Player generated information is one of the most interesting aspects of EVE. Podcasts, battle reports, videos, blogs, and posts innumerable all serve to give shape to the narrative of New Eden. In EVE, information and narrative is as much a tool of power and success as fleets and warlords. It has very real impacts on space empires, CSM politics, and even in how CCP communicates to its player base. However, despite the importance of this emergent gameplay aspect of EVE, very few have spent time exploring and mastering information propagation. Instead, most broadly and blithely dismiss what they do not understand. They simply call it propaganda.
Age of Propaganda: The Everyday Use and Abuse of Persuasion by Anthony Pratkanis and Elliot Aronson will help neophyte capsuleers and veteran word warriors alike understand the craft of propaganda and persuasion. For those unfamiliar with the use and application of propaganda, the authors lay out the history, underlying psychology, and real world examples in language that isn't overly technical or verbose. Old hands will find the structure concise and useful, and the book covers propaganda stretching from the Sacra Congregatio de Propaganda Fide, to the Creel Commission, to Goebbels, and all the way to modern advertising.
The purpose of the book is not, as you might expect, to inform EVE's pencil pushing space bureaucratic class in how they might better exert space hegemony. Instead, it is a critique of modern information dissemination, and seeks to expose the ways in which an ignorant populace is manipulated by professional wordsmiths. The aim of the text is to attempt to educate and inoculate the populace so that democracy might flourish in spite of such subversive messaging. Noble, certainly, but the examples and techniques outlined can definitely be put to more interesting ends in EVE.
One of the core principles outlined in this work is that people tend to fall into a sort of mindlessness when making decisions. The brain is wired to follow pathways that are cognitively easy, and clever application of words can activate this peripheral mode of thinking with only the barest illusions of conscious choice. In one example, experimenters asked “Excuse me, can I use the Xerox machine?” of those in the line at a busy university office. In this instance, roughly half of the people approached acquiesced. A fifty percent chance of weaseling your way to the front of the line isn't bad, but if you want better results, all that is required is a reason. Interestingly enough, nearly any reason will do, even the outrageously self evident: “Excuse me, can I use the Xerox machine? I need to make copies.” That's all it took to activate the mindless mode of decision making of those waiting in line and assure near total compliance rates.

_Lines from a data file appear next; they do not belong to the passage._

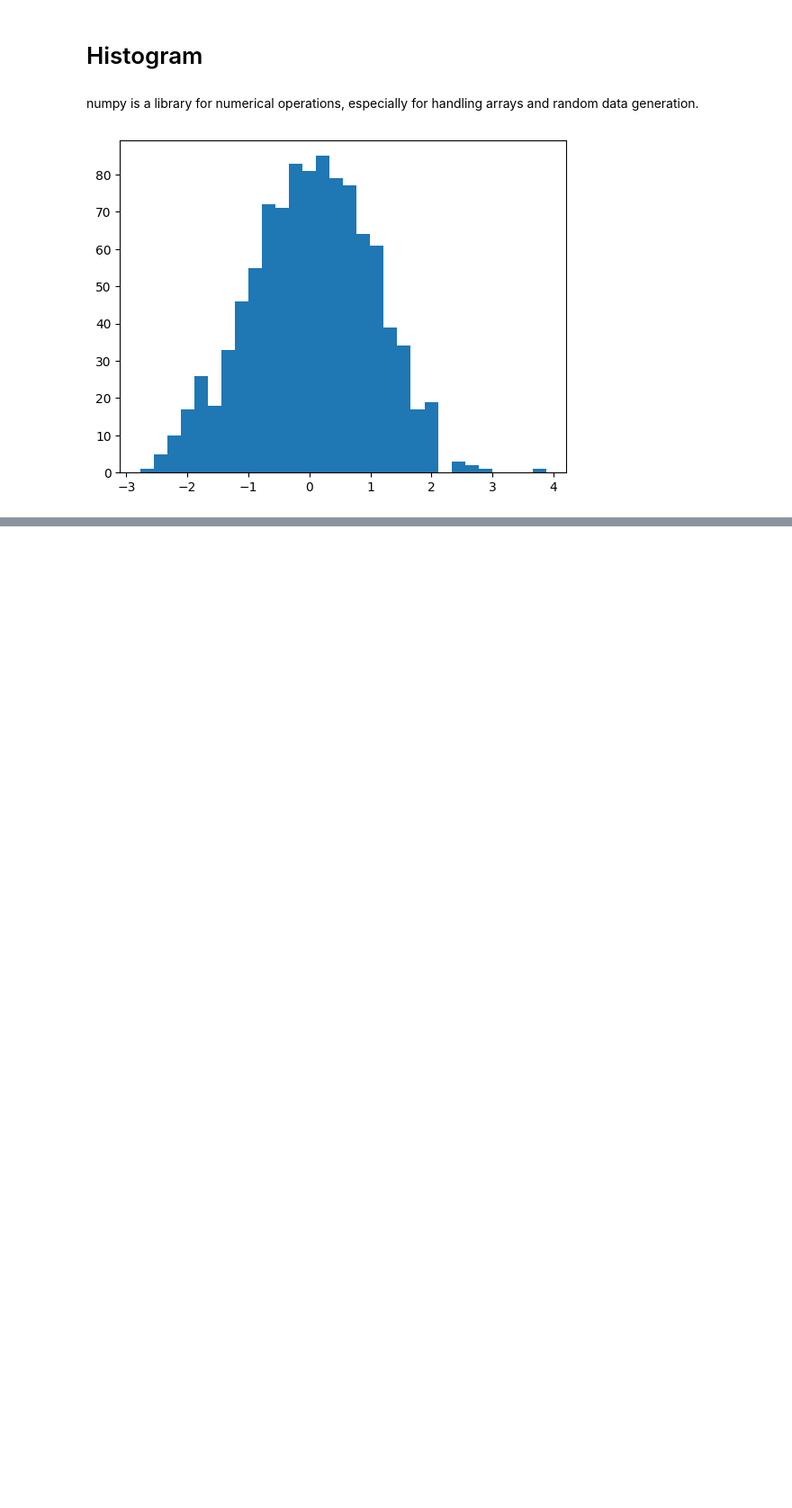
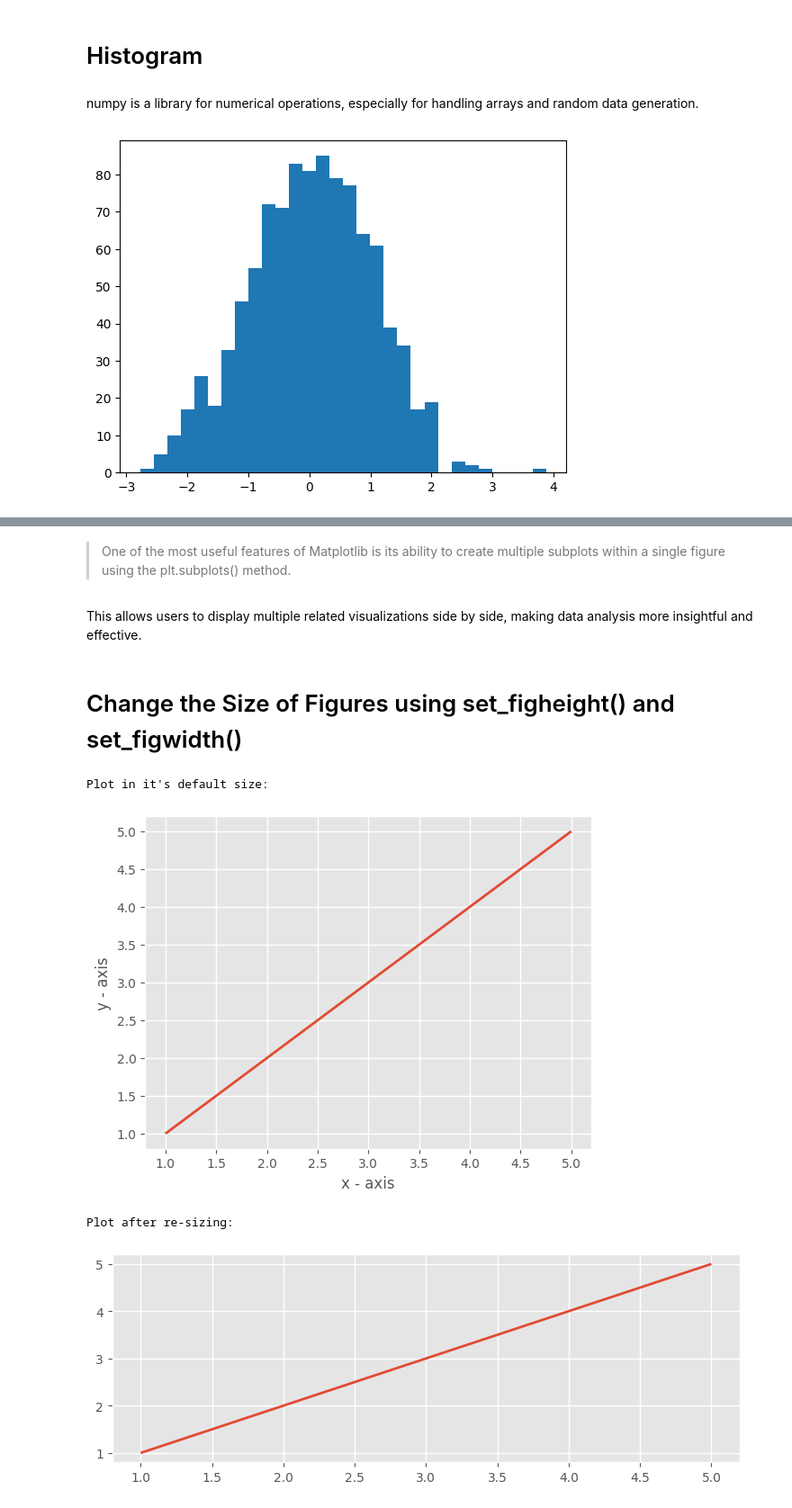
Before and after one commit to ngzhiwei517/NLP, a Jupyter notebook: Matplotlib.ipynb, the cells around one changed output, grey strips where cells are left out. Shown: that part at 90% size. Saved outputs shown, nothing was run; the diff lists cells and outputs as text; code cells hidden in the pictures; blank space fills up the shorter version.

```diff
--- a/Matplotlib.ipynb
+++ b/Matplotlib.ipynb
@@ -356,0 +370,39 @@ plt.show()
+# %% [markdown]
+
+
+>  One of the most useful features of Matplotlib is its ability to create multiple subplots within a single figure using the plt.subplots() method.
+# %% [markdown]
+This allows users to display multiple related visualizations side by side, making data analysis more insightful and effective.
+# %% [markdown]
+# Change the Size of Figures using set_figheight() and set_figwidth()
+# %%
+import matplotlib.pyplot as plt
+
+# values on x-axis
+x = [1, 2, 3, 4, 5]
+# values on y-axis
+y = [1, 2, 3, 4, 5]
+
+# naming the x and y axis
+plt.xlabel('x - axis')
+plt.ylabel('y - axis')
+
+# plotting a line plot with it's default size
+print("Plot in it's default size: ")
+plt.plot(x, y)
+plt.show()
+
+# plotting a line plot after changing it's width and height
+f = plt.figure()
+f.set_figwidth(9)    # Set width to 9 inches
+f.set_figheight(3)   # Set height to 1 inch
+
+
+print("Plot after re-sizing: ")
+plt.plot(x, y)
+plt.show()
+# %% [output]
+Plot in it's default size:
+[figure, added]
+Plot after re-sizing:
+[figure, added]
```
Also changed, not shown: parts of 12 cells of this notebook.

Another common example reflected in EVE's information warfare game is the factoid. Factoids are not, counterintuitively, related to fact at all. Instead, factoids are an “assertion of fact that is not backed up by evidence, usually because the fact is false or evidence doesn't exist." Goebbels called it “the big lie,” and they are stubbornly difficult to counter and easy to concoct. In context of EVE, a factoid might look something like “Your friends aren't really your friends, they're plotting to kill you. No really, right now. Yeah, of course they say they aren't, what do you expect?” Factoids play on existing beliefs, insecurities, and fears, so it is convenient that all of these exist in abundance within EVE's political landscape.
Persuasion is also a function of credibility. In a community like EVE's where your reputation and actions follow you, it can be difficult to convince people of your point of view in light of past atrocities which you may or may not have committed. How do you persuade anyone when everyone knows you are untrustworthy, unbelievable, and disliked? The authors suggest one way would be to appear to act against your self interest. Note the word appear, since “when in comes to persuasion, appearances can be deceiving.” The authors offer the following example, as told by Chinese rhetorician Han Fei-Tzu:
The Duke of Wu wished to invade the country of Hu. The Duke pulled aside one of his most trusted counselors and asked him to argue in public that the Duke should attack Hu, which the counselor then did. The duke immediately put the counselor to death as a dramatic way of reassuring the ruler of Hu that he had no intention of attacking. Assured that the Duke was a trustworthy leader--after all, he just put one of his most trusted advisors to death-- Hu disarmed. The duke of Wu immediately launched a surprise attack and the country of Hu was captured.
Age of Propaganda covers far more than these brief examples. In addition to the above, it covers question framing, decoys, self sells, fear appeals, granfalloons, phantoms, and methods to counteract and resist propaganda. Perhaps most importantly for an EVE CEO or propagandist, there is a bit at the end which ties the principles the book has laid out into one handy chapter entitled “How to Become a Cult Leader.” The authors' intent was to remove the mystery of cults, but more usefully it serves as a effective guide to running your own corporation or alliance with an iron fist. And that's really more fun in the end, isn't it?